So I committed to it, and the following semester, again, I took an equal load of courses under both majors. By the end of sophomore year, I was about halfway through my credits for each major. That summer, I mapped out how many credits I had left/which required courses I needed to take and also realized that going abroad was still feasible- something I knew I wanted to do even before I arrived at Yale. Getting out of the “Yale bubble” and seeing/learning about different parts of the world for an entire four months seemed like an opportunity I would never have again (not true, by the way––there are also summer and post-graduate programs that take place abroad).
For my junior spring, I applied and was accepted to a three-country program! I spent an amazing five weeks in Brazil and one week in Barcelona, and then Covid-19 hit (unfortunately). My time abroad was cut short but I still got to learn about Brazil, Spain, and South Africa through some amazing professors, making some good friends along the way. And better yet: two of my abroad courses counted for my ER&M major!

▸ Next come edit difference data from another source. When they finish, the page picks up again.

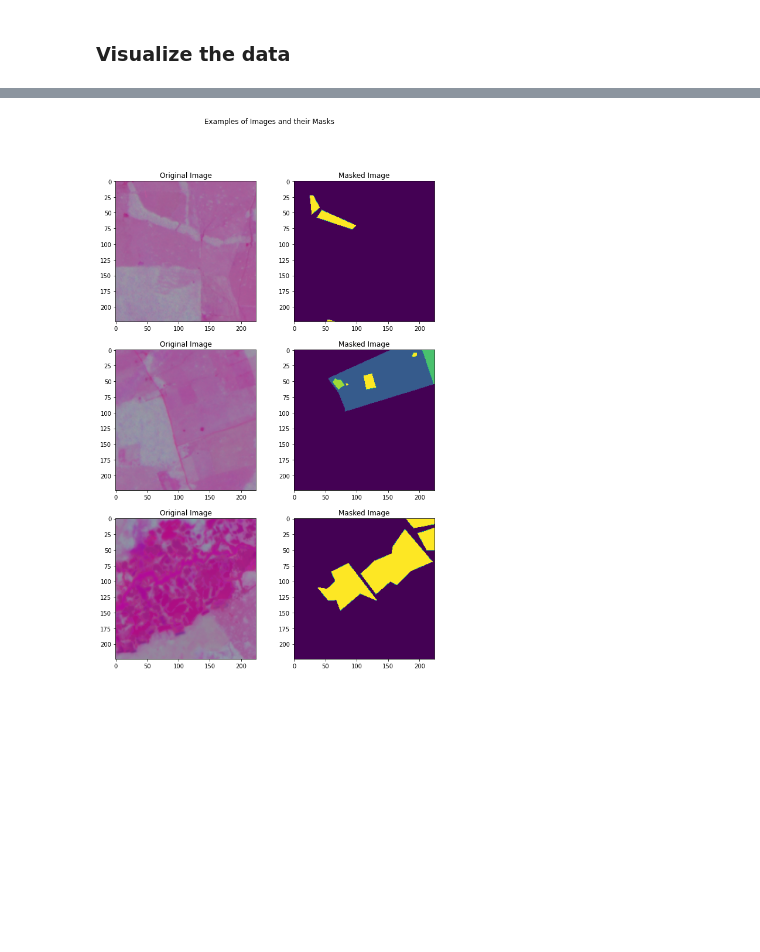
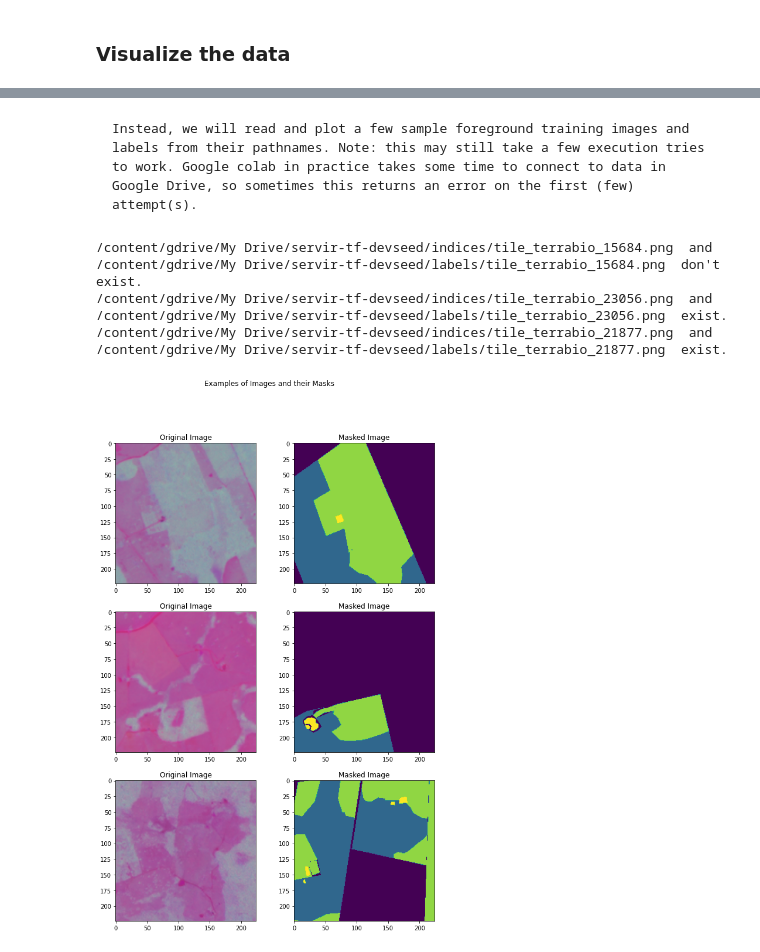
Before and after one commit to developmentseed/servir-amazonia-ml, a Jupyter notebook: ds_book/docs/Lesson2b_prep_data_ML_segmentation.ipynb, the cells around one changed output, grey strips where cells are left out. Drawn from its saved outputs; the diff is of its cells as text; code cells hidden in the pictures; blank space fills up the shorter version.

Commit message:
updates to viz plot function

````diff
--- a/ds_book/docs/Lesson2b_prep_data_ML_segmentation.ipynb
+++ b/ds_book/docs/Lesson2b_prep_data_ML_segmentation.ipynb
@@ -584,47 +616,59 @@ Values in test partition:  {0, 1, 2, 3, 4, 5, 6, 7, 8}
+# %% [markdown]
+```{important}
+Instead, we will read and plot a few sample foreground training images and labels from their pathnames. Note: this may still take a few execution tries to work. Google colab in practice takes some time to connect to data in Google Drive, so sometimes this returns an error on the first (few) attempt(s).
+```
 # %%
 display_num = 3
 
 background_list_train = [line.strip() for line in open("background_list_train.txt", 'r')]
 
-# select only for tiles with foreground labels present
-foreground_list_x = []
-foreground_list_y = []
-for x,y in zip(x_train_filenames, y_train_filenames):
-    try:
-      filename_split = os.path.splitext(y)
-      filename_zero, fileext = filename_split
-      basename = os.path.basename(filename_zero)
-      if basename not in background_list_train:
-        foreground_list_x.append(x)
-        foreground_list_y.append(y)
-      else:
-        continue
-    except:
-      continue
+foreground_list_x = [
+                     '/content/gdrive/My Drive/servir-tf-devseed/indices/tile_terrabio_15684.png',
+                     '/content/gdrive/My Drive/servir-tf-devseed/indices/tile_terrabio_23056.png',
+                     '/content/gdrive/My Drive/servir-tf-devseed/indices/tile_terrabio_21877.png'
+                     ]
+
+foreground_list_y = [
+                     '/content/gdrive/My Drive/servir-tf-devseed/labels/tile_terrabio_15684.png',
+                     '/content/gdrive/My Drive/servir-tf-devseed/labels/tile_terrabio_23056.png',
+                     '/content/gdrive/My Drive/servir-tf-devseed/labels/tile_terrabio_21877.png'
+                     ]
+
+# confirm files exist
+for fx, fy in zip(foreground_list_x, foreground_list_y):
+  if os.path.isfile(fx) and os.path.isfile(fy):
+    print(fx, " and ", fy, " exist.")
+  else:
+    print(fx, " and ", fy, " don't exist.")
+
 
 num_foreground_examples = len(foreground_list_y)
 
 # randomlize the choice of image and label pairs
-r_choices = np.random.choice(num_foreground_examples, display_num)
+#r_choices = np.random.choice(num_foreground_examples, display_num)
 
 plt.figure(figsize=(10, 15))
 for i in range(0, display_num * 2, 2):
-  img_num = r_choices[i // 2]
+  #img_num = r_choices[i // 2]
+  img_num = i // 2
   x_pathname = foreground_list_x[img_num]
   y_pathname = foreground_list_y[img_num]
 
   plt.subplot(display_num, 2, i + 1)
   plt.imshow(mpimg.imread(x_pathname))
   plt.title("Original Image")
 
   example_labels = Image.open(y_pathname)
   label_vals = np.unique(np.array(example_labels))
 
   plt.subplot(display_num, 2, i + 2)
   plt.imshow(example_labels)
   plt.title("Masked Image")
 
 plt.suptitle("Examples of Images and their Masks")
 plt.show()
 # %% [output]
+/content/gdrive/My Drive/servir-tf-devseed/indices/tile_terrabio_15684.png  and  /content/gdrive/My Drive/servir-tf-devseed/labels/tile_terrabio_15684.png  don't exist.
+/content/gdrive/My Drive/servir-tf-devseed/indices/tile_terrabio_23056.png  and  /content/gdrive/My Drive/servir-tf-devseed/labels/tile_terrabio_23056.png  exist.
+/content/gdrive/My Drive/servir-tf-devseed/indices/tile_terrabio_21877.png  and  /content/gdrive/My Drive/servir-tf-devseed/labels/tile_terrabio_21877.png  exist.
-[figure, old version]
+[figure, new version]
````
Also changed, not shown: parts of 1 cell of this notebook.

Fast-forward to senior year: I am about to graduate and am pretty much done with both my majors. Actually, it wasn’t until last semester that I officially declared my double-major (it’s a very late deadline). It was surprising to me that there aren’t many people who’ve double majored with ER&M and English. The first graduated just last year, and in my class two other students are doing it with me. This semester was actually the first time I’ve ever taken a cross-listed course, (which seems silly to me considering you can’t really study things like race or migration without considering the literature and written work on it, but that’s just me).
As I write my very literature-based thesis for ER&M, I realize that double-majoring was the right choice. It provided me with great analytical skills across fields and allowed me to see the intersections between seemingly different people, places, and perspectives. But more importantly, it gave me a chance to make my own path. There is no “right way” to go through Yale, especially in academics. For me, it meant merging my varied interests into an academic path I was truly passionate about. For another person that might mean declaring one major but just taking a bunch of classes in another department they really like. Regardless of what your Yale experience will look like, even beyond academics, it’s important to know that ultimately it’s your decision and you can shape that experience to be what you want. For me, it wasn’t really whether or not I should double major but about what I wanted. Pursuing what I truly wanted to do is what got me here, and I wouldn’t go back and change a thing.